jump to navigation

On Germany: profiting from pain & a 2012 recession? January 11, 2012

Posted by proeconomia in Fiscal policy, Main, News on Greece, On the crisis, Opinion.
trackback

Two articles from the English edition of Spiegel, that appear as a slight oxymoron. In the first article “Profiting from Pain: Europe’s Crisis is Germany’s Blessing” we read how Germany is now borrowing with negative interest rates! Falling unemployment is also enjoyed by the Germans, as the euro declines and German exports boom without bounds, while it also attracts many skilled professionals from other countries. ” The number of Greek immigrants rose by 84 percent in the first half of 2011 to reach some 4,100 people, according to the Federal Statistical Office. The total number of immigrants rose by 19 percent year-on-year for that time period, reaching 435,000″ says the article, which is stunning. Here is the ending of the article: ” Indeed, German exports grew by 2.5 percent month-on-month in November, reaching €94.9 billion. Compared to a year earlier, exports were up by an impressive 8.3 percent. The crisis notwithstanding, exports for 2011 as a whole surpassed the historic trillion-euro level, a benchmark not even reached during the boom year of 2008.”

 

The scone article “Germany could face a recession in 2012” comes as an antithesis to the first one (in fact they contradict each other on the 2012 growth forecast for Germany) but it still has some interesting lines such as this one: ” Consumers happy to part with their cash were the main driver of the growth last year, with private consumer spending up by 1.6 percent — an increase higher than any seen in the last five years.” Aha: this is important, as many have claimed that low consumer spending from the Germans was an important part of rising spending in other countries within the EU, Greece included; someone had to import their goods after all. And, no surprise here, the article says that economists at the Deutsche Bank predict that the main reasons behind the contraction in German growth would be the debt crisis and the austerity measures in the EU countries (i.e. these countries will not be importing as much of German products and they will not be able to borrow to do so since Germany borrows with negative interest rates and has no appetite to share the debt burden via eurobonds).

 

This is really nice, to see it in print, and is a keepsake for the future. We are all part in this EU/euro business after all, right partners?!

 

Advertisements

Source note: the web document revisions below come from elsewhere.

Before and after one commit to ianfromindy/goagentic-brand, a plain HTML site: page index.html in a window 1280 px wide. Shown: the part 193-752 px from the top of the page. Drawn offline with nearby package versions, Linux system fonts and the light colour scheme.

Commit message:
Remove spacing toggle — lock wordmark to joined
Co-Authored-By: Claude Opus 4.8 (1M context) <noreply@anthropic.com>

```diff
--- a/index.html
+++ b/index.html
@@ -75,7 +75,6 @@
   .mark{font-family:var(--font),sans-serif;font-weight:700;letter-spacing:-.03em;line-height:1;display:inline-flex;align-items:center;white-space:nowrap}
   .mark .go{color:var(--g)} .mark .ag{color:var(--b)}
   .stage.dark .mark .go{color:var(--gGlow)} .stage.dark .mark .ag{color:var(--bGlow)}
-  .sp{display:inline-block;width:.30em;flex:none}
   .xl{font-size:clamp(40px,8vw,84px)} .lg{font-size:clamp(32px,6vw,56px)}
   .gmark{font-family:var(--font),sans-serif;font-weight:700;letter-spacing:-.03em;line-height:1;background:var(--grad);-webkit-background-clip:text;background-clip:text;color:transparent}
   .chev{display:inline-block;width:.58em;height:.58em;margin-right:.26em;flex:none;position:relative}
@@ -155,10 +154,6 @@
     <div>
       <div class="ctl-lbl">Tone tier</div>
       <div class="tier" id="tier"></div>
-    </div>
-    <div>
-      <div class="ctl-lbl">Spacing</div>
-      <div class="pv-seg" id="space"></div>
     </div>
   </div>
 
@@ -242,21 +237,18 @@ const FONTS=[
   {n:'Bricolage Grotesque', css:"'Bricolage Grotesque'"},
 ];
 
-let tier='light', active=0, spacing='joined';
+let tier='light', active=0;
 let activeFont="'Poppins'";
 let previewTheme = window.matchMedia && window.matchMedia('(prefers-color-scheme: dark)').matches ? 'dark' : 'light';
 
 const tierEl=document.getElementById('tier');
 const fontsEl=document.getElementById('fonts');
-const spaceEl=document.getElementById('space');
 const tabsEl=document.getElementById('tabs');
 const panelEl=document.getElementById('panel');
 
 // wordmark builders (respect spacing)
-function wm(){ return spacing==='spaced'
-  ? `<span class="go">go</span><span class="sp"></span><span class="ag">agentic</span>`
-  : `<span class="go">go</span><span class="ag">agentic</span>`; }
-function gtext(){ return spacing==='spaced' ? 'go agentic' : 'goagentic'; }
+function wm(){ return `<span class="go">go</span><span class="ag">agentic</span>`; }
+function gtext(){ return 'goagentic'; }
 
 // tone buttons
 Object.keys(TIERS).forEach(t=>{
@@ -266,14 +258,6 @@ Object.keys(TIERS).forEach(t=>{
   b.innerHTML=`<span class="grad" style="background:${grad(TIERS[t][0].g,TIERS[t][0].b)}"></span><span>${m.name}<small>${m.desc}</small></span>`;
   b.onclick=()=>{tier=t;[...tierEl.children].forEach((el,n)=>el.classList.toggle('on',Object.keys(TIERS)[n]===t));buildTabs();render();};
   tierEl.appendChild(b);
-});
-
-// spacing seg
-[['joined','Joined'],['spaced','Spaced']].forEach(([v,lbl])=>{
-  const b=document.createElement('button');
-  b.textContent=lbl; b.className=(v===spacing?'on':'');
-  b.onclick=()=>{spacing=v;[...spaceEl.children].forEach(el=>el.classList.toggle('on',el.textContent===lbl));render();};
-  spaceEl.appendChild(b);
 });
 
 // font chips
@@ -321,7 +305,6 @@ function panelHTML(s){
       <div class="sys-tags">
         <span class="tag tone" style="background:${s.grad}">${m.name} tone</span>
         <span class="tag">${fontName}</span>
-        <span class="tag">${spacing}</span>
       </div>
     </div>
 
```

Comments»

No comments yet — be the first.

Leave a Reply

Fill in your details below or click an icon to log in:

WordPress.com Logo

You are commenting using your WordPress.com account. Log Out / Change )

Twitter picture

You are commenting using your Twitter account. Log Out / Change )

Facebook photo

You are commenting using your Facebook account. Log Out / Change )

Google+ photo

You are commenting using your Google+ account. Log Out / Change )

Connecting to %s

%d bloggers like this: